Code Red Drill Helps Teachers, Students Prepare for Emergency
What happens if an armed attacker invades one of our local schools? Students and teachers are trained to react a certain way. It's called a code red.
In April, Jennifer Burton went behind the scenes at Virginia Palmer Elementary School during a code red drill.
We won't give away any secrets, but we wanted to tell you about some of the training that goes into keeping kids safe at school.
"Code red is a word that we use as a lockdown. That's the most serious threat we have at the school district," says Tracy Moore.
Administrators and teachers immediately start locking down the school.
Teachers and students stop what they're doing and move into action as well. The goal is to keep everyone safe.
"One thing you won't see during a code red drill is kids running everywhere. That's because during a code red, teachers and students are locked inside their classrooms."

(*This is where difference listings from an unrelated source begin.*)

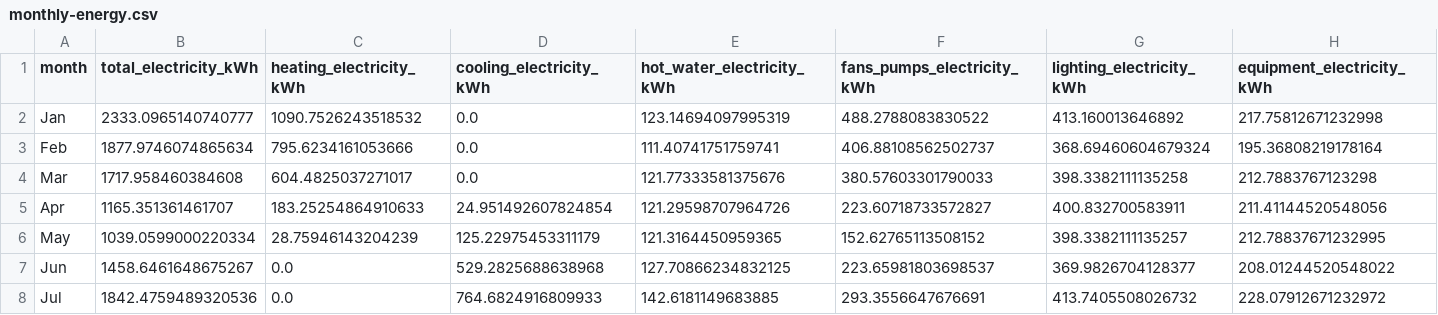
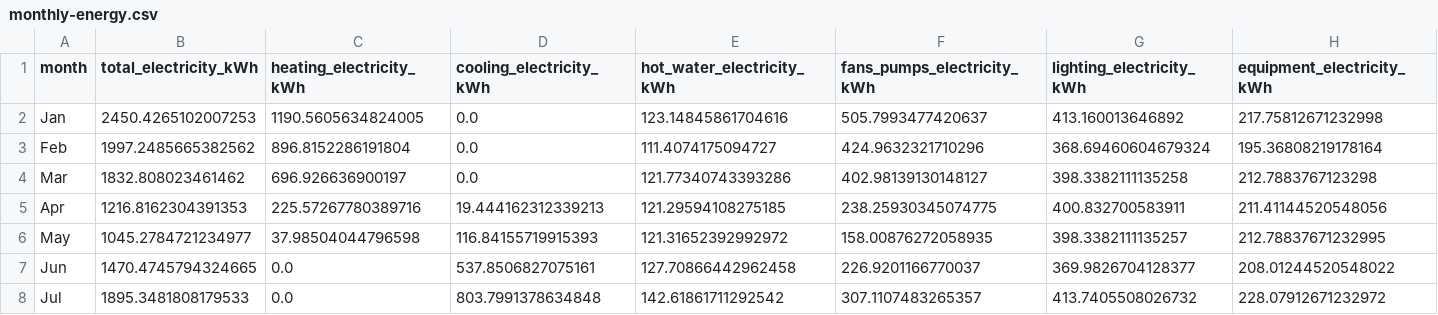
Before and after one commit to bldgtyp-projects/bt-proj-2624-rye-nature-center, a CSV file: site/downloads/monthly-energy.csv, drawn as a sheet; only a part is shown; the diff covers the shown part only.

```diff
--- a/site/downloads/monthly-energy.csv
+++ b/site/downloads/monthly-energy.csv
@@ -1,8 +1,8 @@
 month,total_electricity_kWh,heating_electricity_kWh,cooling_electricity_kWh,hot_water_electricity_kWh,fans_pumps_electricity_kWh,lighting_electricity_kWh,equipment_electricity_kWh
-Jan,2333.0965140740777,1090.7526243518532,0.0,123.14694097995319,488.2788083830522,413.160013646892,217.75812671232998
-Feb,1877.9746074865634,795.6234161053666,0.0,111.40741751759741,406.88108562502737,368.69460604679324,195.36808219178164
-Mar,1717.958460384608,604.4825037271017,0.0,121.77333581375676,380.57603301790033,398.3382111135258,212.7883767123298
-Apr,1165.351361461707,183.25254864910633,24.951492607824854,121.29598707964726,223.60718733572827,400.832700583911,211.41144520548056
-May,1039.0599000220334,28.75946143204239,125.22975453311179,121.3164450959365,152.62765113508152,398.3382111135257,212.78837671232995
-Jun,1458.6461648675267,0.0,529.2825688638968,127.70866234832125,223.65981803698537,369.9826704128377,208.01244520548022
-Jul,1842.4759489320536,0.0,764.6824916809933,142.6181149683885,293.3556647676691,413.7405508026732,228.07912671232972
+Jan,2450.4265102007253,1190.5605634824005,0.0,123.14845861704616,505.7993477420637,413.160013646892,217.75812671232998
+Feb,1997.2485665382562,896.8152286191804,0.0,111.4074175094727,424.9632321710296,368.69460604679324,195.36808219178164
+Mar,1832.808023461462,696.926636900197,0.0,121.77340743393286,402.98139130148127,398.3382111135258,212.7883767123298
+Apr,1216.8162304391353,225.57267780389716,19.444162312339213,121.29594108275185,238.25930345074775,400.832700583911,211.41144520548056
+May,1045.2784721234977,37.98504044796598,116.84155719915393,121.31652392992972,158.00876272058935,398.3382111135257,212.78837671232995
+Jun,1470.4745794324665,0.0,537.8506827075161,127.70866442962458,226.9201166770037,369.9826704128377,208.01244520548022
+Jul,1895.3481808179533,0.0,803.7991378634848,142.61861711292542,307.1107483265357,413.7405508026732,228.07912671232972
```
Also changed, not shown: 28 edited cells elsewhere in this file, site/downloads/design-day-loads.csv, site/downloads/resilience-hourly.csv, 29 other files.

"As emergency manager, I have three critical things I'm looking for. I'm making sure the teachers are locking the door, number two, I'm making sure they're covering all the windows, and I'm making sure they're doing that accountability check.. So that we know where all the teachers are and where the kids are inside the building," says Moore.
Rooms look empty to someone who might make it through the locked door.
Every student, staff and teacher knows where to go. Each room is checked and cleared individually - that way an assailant can't lure the students out of the rooms.
Students know that only certain people can end the code red drill.
Teachers like Jennifer Noland told us the practice makes everyone feel safer. "Like anything, the more we practice it the quicker we can do it.. And time is of the essence in these situations."
School police monitor the drill, to see what goes well, and what needs to be changed.
"Could you hear the page outside? Did you hear something in the hallway? Did you find any doors unlocked? We meet as a team and everybody as a team provides their input on how they think the drill went," says Moore.
Our original December story was cleared by school police and staff. And we did share details of how kids are cleared to come out, or where they go during the drill.
School police conduct at least one of these drills at every school in Washoe County, every year.
Written by Jennifer Burton